The sequel to James Cameron’s Avatar has taken its sweet time getting here, but it looks as if we’re finally going to get our hands on the movie by the end of this year.
The sci-fi adventure briefly lost the title of ‘highest-grossing movie of all-time’ to Avengers: Endgame, but claimed it back last year following a special cinema re-release in China.
Nevertheless, it has been argued that interest in this franchise has waned during its 13-year absence, especially as that timeframe has seen the likes of Marvel Studios change the landscape of blockbuster cinema.
However, the team behind the movie seem confident that the lush vistas of Pandora will tempt audiences back, including star Zoe Saldana, who has teased the film’s technological breakthroughs and emotional heft.
“He was finally able to crack that challenge; that whole thing that you can’t imitate water virtually through performance capture,” she began in an interview with reporter Kevin McCarthy.
“That was just a challenge he had taken upon himself and it took him years and he did it. It’s powerful, it’s compelling. I can get choked up just talking about it.”
Saldana added: “I was able to see just 20 minutes of the second instalment right before the year ended, last year , and I was speechless. I was moved to tears.”
With statements like that, it’s understandable that movie fans are keen to feast their eyes on Avatar 2 footage themselves, with recent speculation claiming they’ll be able to do just that in the near future.
The Ankler reports that Disney is planning to debut the first Avatar 2 trailer before much-anticipated Marvel flick Doctor Strange in the Multiverse of Madness, which is due for UK release in May.
For more on what to expect from Avatar 2, read on for everything we know so far.
Avatar 2 release date (plus Avatar 3, 4 and 5)
Avatar 2 has seen numerous delays over the last decade or so, most recently due to the coronavirus pandemic, but the latest release date it has landed on seems to be its most plausible yet.
Therefore, we’re saying with some confidence that movie-goers can expect to see Avatar 2 in cinemas on Friday 16th December 2022, roughly 13 years to the day since the release of the first film.

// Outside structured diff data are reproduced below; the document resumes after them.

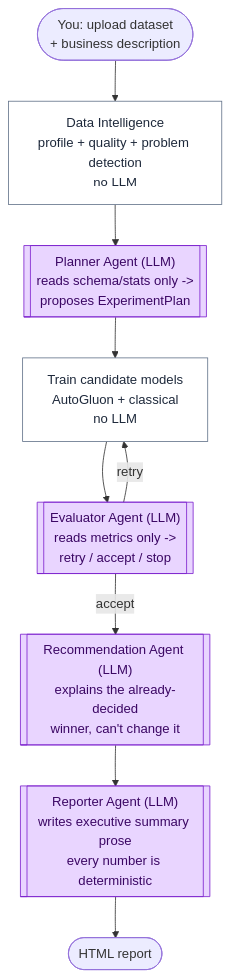
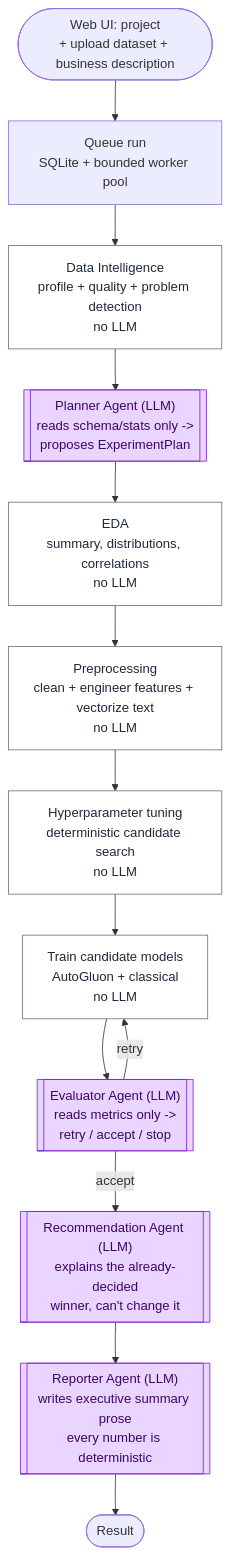
Before and after one commit to harinath187/agentic_ml_automation: the first of 2 diagrams in README.md, drawn with Mermaid. The commit also changed other lines of this file and 20 other files, not shown here.

````diff
--- a/README.md
+++ b/README.md
@@ -64,16 +92,20 @@
 ```mermaid
 flowchart TD
-    U([You: upload dataset\n+ business description]) --> DI[Data Intelligence\nprofile + quality + problem detection\nno LLM]
+    U([Web UI: project\n+ upload dataset + business description]) --> Q[Queue run\nSQLite + bounded worker pool]
+    Q --> DI[Data Intelligence\nprofile + quality + problem detection\nno LLM]
     DI --> PL[["Planner Agent (LLM)\nreads schema/stats only ->\nproposes ExperimentPlan"]]
-    PL --> TR[Train candidate models\nAutoGluon + classical\nno LLM]
+    PL --> ED[EDA\nsummary, distributions, correlations\nno LLM]
+    ED --> PP[Preprocessing\nclean + engineer features + vectorize text\nno LLM]
+    PP --> HT[Hyperparameter tuning\ndeterministic candidate search\nno LLM]
+    HT --> TR[Train candidate models\nAutoGluon + classical\nno LLM]
     TR --> EV[["Evaluator Agent (LLM)\nreads metrics only ->\nretry / accept / stop"]]
     EV -- retry --> TR
     EV -- accept --> RC[["Recommendation Agent (LLM)\nexplains the already-decided\nwinner, can't change it"]]
     RC --> RP[["Reporter Agent (LLM)\nwrites executive summary prose\nevery number is deterministic"]]
-    RP --> OUT([HTML report])
+    RP --> OUT([Result])
 
     classDef llm fill:#e9d5ff,stroke:#7e22ce,color:#3b0764;
     classDef det fill:#ffffff,stroke:#64748b,color:#1e293b;
     class PL,EV,RC,RP llm;
-    class DI,TR det;
+    class DI,ED,PP,HT,TR det;
 ```
````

Filming on the sequels took such a long time because of the technological advancements required to tell the story and the logistical challenges of filming Avatar 2, 3 and 4 at the same time.
Following the latest shuffle of Warner Bros release dates, Avatar 2 will now be going up against Shazam! Fury of the Gods at the box office, with the director of the DC Comics sequel recently acknowledging his tough competition.
“Poor James Cameron must be shaking in his boots right now,” tweeted David F Sandberg in March 2022. Here’s hoping there’s enough room at the multiplex for both films to find an audience.
Once the first Avatar sequel is finally released, fans won’t have so long to wait for further adventures on Pandora, as Avatar 3 is slated for just two years later on 20th December 2024.
There will be another two years before the following entry, as Avatar 4 is currently due to arrive on 18th December 2026, while the fifth movie will launch on 22nd December 2028.
Of course, take this ambitious plan with a grain of salt; Avatar 2 was initially scheduled for release in 2014, so that gives you an idea of just how unreliable these official dates have been up until now.
However, it does bode well that much of the principal photography for the first trilogy is now complete, with Cameron offering an update to Dune director Denis Villeneuve as part of Variety’s Directors on Directors series.
“[Avatar] 2 is kind of fully in the can, we have a working cut that we’re filling in the visual effects and I feel pretty confident with that film,” he said.
“[Avatar] 3 is still a bit shadowy, it’s way too long and I haven’t really turned my energy into a disciplined cutting process on that yet, but I know I’ve got it. I know I’ve got the performances and that’s the important thing.”
He added: “I’ve done all the capture and I’ve done most of the live-action shooting. I still have a little bit on some of the adult characters because we were more concerned with the kids ageing out [of their roles].”